Relatives have a strange way of keeping track of what is happening in their family members’ lives. A few years ago I received a telephone call from my first cousin who was keen to find out if I had found someone interesting in my life. Being divorced and a single parent for almost six years, she probably thought I deserved a second chance at love. When she did not receive an answer in the affirmative, she narrated a story of some Indian woman who had moved to Australia, met an entrepreneur, had fallen in love with him and had moved on to a live-in relationship. She was dissuading me from marriage and persuading me to look for love in temporary relationships.
I think my first cousin who had my welfare at her heart had not viewed films like ‘The Stepfather’. In this wide world, when you meet someone it takes some time for us to figure out if the object of your affection has a criminal record or is a pedophile or has any other anti-social issues.
She probably did not know that a couple in a de facto relationship is eligible to determine financial settlements in the same way as married couples. So, a break-up would then lead me back to square one. The maxim ‘Appearances are deceptive’ must have slipped out of her mind. I mean, though there are plenty of fish in the sea who look robust outwardly in their late thirties or mid forties, the probability of finding one who is not HIV+ or a heart patient and does not have cancer or any other form of chronic illness or ailments becomes less.

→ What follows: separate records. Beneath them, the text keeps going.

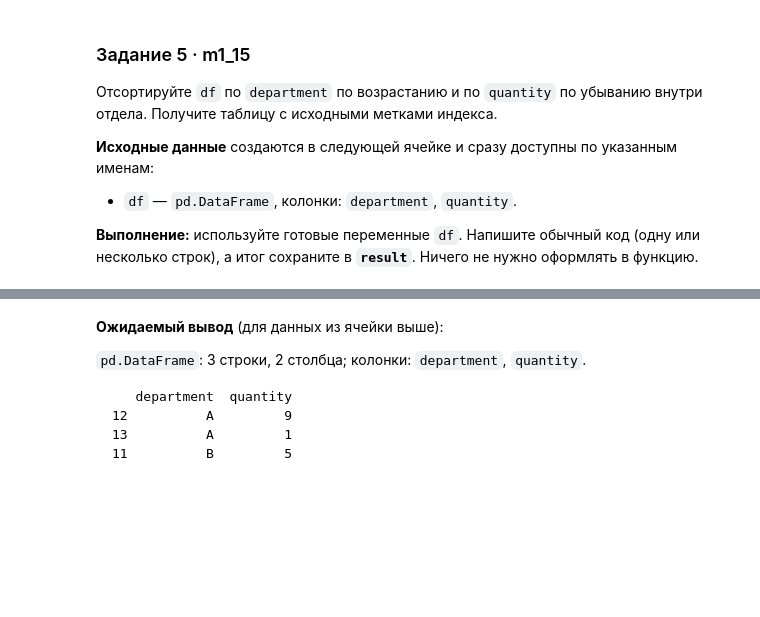
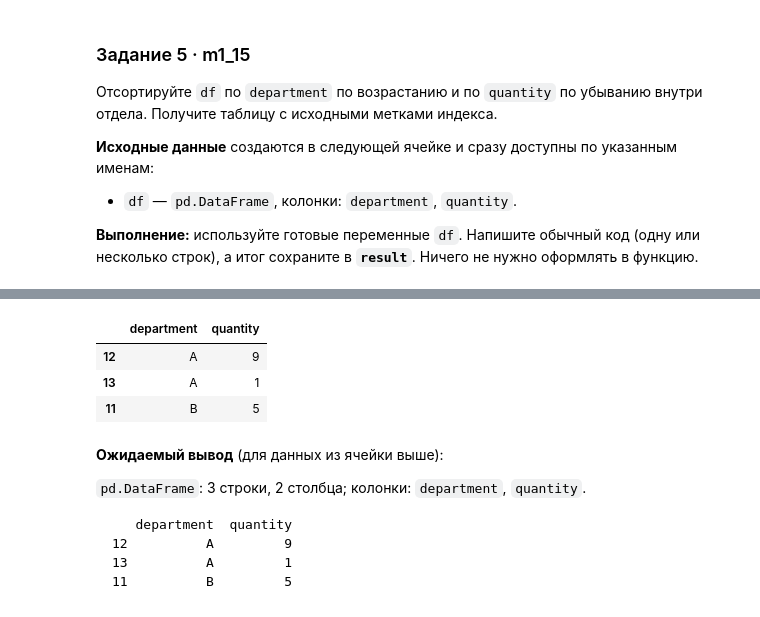
Before and after one commit to TAHA8881/pandas_training_m, a Jupyter notebook: module_01/03_column_operations.ipynb, the cells around one changed output, grey strips where cells are left out. Saved outputs shown, nothing was run; the diff lists cells and outputs as text; code cells hidden in the pictures; blank space fills up the shorter version.

```diff
--- a/module_01/03_column_operations.ipynb
+++ b/module_01/03_column_operations.ipynb
@@ -357,9 +388,14 @@ _expected_m1_15 = expected_for("m1_15", df=df)
 # %%
 # m1_15: напишите решение прямо здесь. Функции создавать НЕ нужно.
 # Используйте переменные: df
 # Сохраните конечный результат в переменную result.
-result = None  # замените этой строкой/своим кодом
+result = df.sort_values(by=['department', 'quantity'], ascending=[True, False])  # замените этой строкой/своим кодом
 result
+# %% [output]
+|  | department | quantity |
+| 12 | A | 9 |
+| 13 | A | 1 |
+| 11 | B | 5 |
 # %% [markdown]
 **Ожидаемый вывод** (для данных из ячейки выше):
 
```
Also changed, not shown: parts of 7 cells of this notebook.
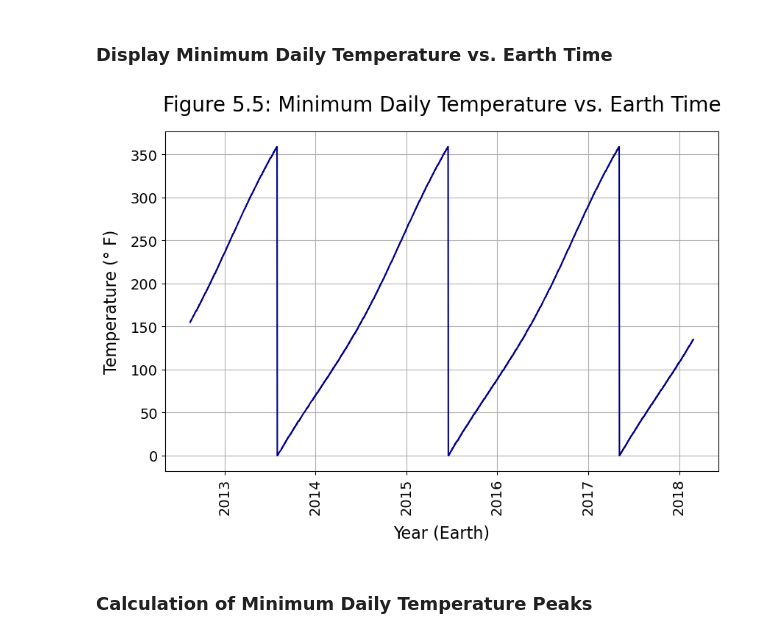
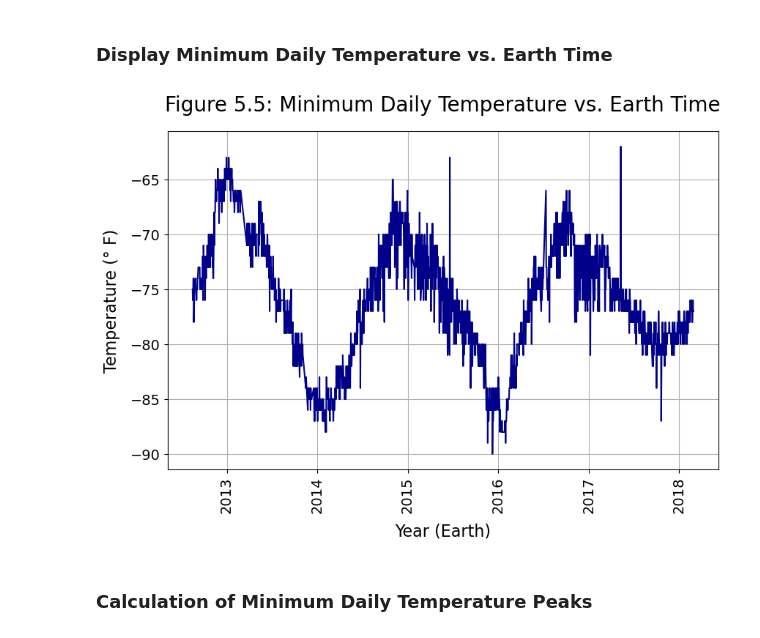
Before and after one commit to njgeorge000158/Mars-News-and-Weather-Analysis-from-Web-Scraping, a Jupyter notebook: mars_weather.ipynb, the cells around one changed output. Cells and saved outputs as stored; diff of their text form; code cells hidden in the pictures.

```diff
--- a/mars_weather.ipynb
+++ b/mars_weather.ipynb
@@ -424,16 +424,16 @@ which is the same as the 687 Earth days found through an Internet search.
 # %%
 minimum_temperature_dataframe = mars_weather_dataframe[['terrestrial_date', 'min_temp']]
 
 minimum_temperature_dataframe.set_index('terrestrial_date', drop = True, inplace = True)
 
-minimum_temperature_series = solar_longitude_dataframe.squeeze()
+minimum_temperature_series = minimum_temperature_dataframe.squeeze()
 
 
 matplotlibx.display_plot_from_series \
     (minimum_temperature_series, 'Figure 5.5: Minimum Daily Temperature vs. Earth Time',
      'darkblue', 'Year (Earth)', 'Temperature (° F)')
 # %% [output]
-[figure, old version]
+[figure, new version]
 # %% [markdown]
 ### **Calculation of Minimum Daily Temperature Peaks**
 # %%
```
Also changed, not shown: parts of 1 cell of this notebook, 1 other file.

On a humorous note, I finally figured out why it was very difficult for me to find someone who could sweep me off my feet. Firstly, I have a grey head on my not-so-green shoulders; secondly I am not eighteen or less to fall head over heels in love with someone blindly; thirdly, after several experiences in this male dominated society, it is becoming increasingly difficult to find a partner who is selfless or someone who could sustain your interest for a longer period of time as most control freaks are caught off-guard in a short span. Eventually, even if I am fortunate to find some one flawless, I cannot guarantee that in a year’s time a small voice at the back of my head would not reiterate “you could have done better”. In other words, whether you are a male or a female, you will reach a point in your life when you will entertain the thought ”The grass is always greener on the other side.”
Since I am an ardent admirer of Epicurus, I am in consensus with the philosophy ”pleasure is the greatest good but of the restricted kind” and that ”mental pleasure is regarded more highly than physical, and the ultimate pleasure is to be free from anxiety and mental pain.” Who can deny the truth that variety is the spice of life? This gives rise to the ultimate question, ‘Why should I settle for one if I were to digress later?’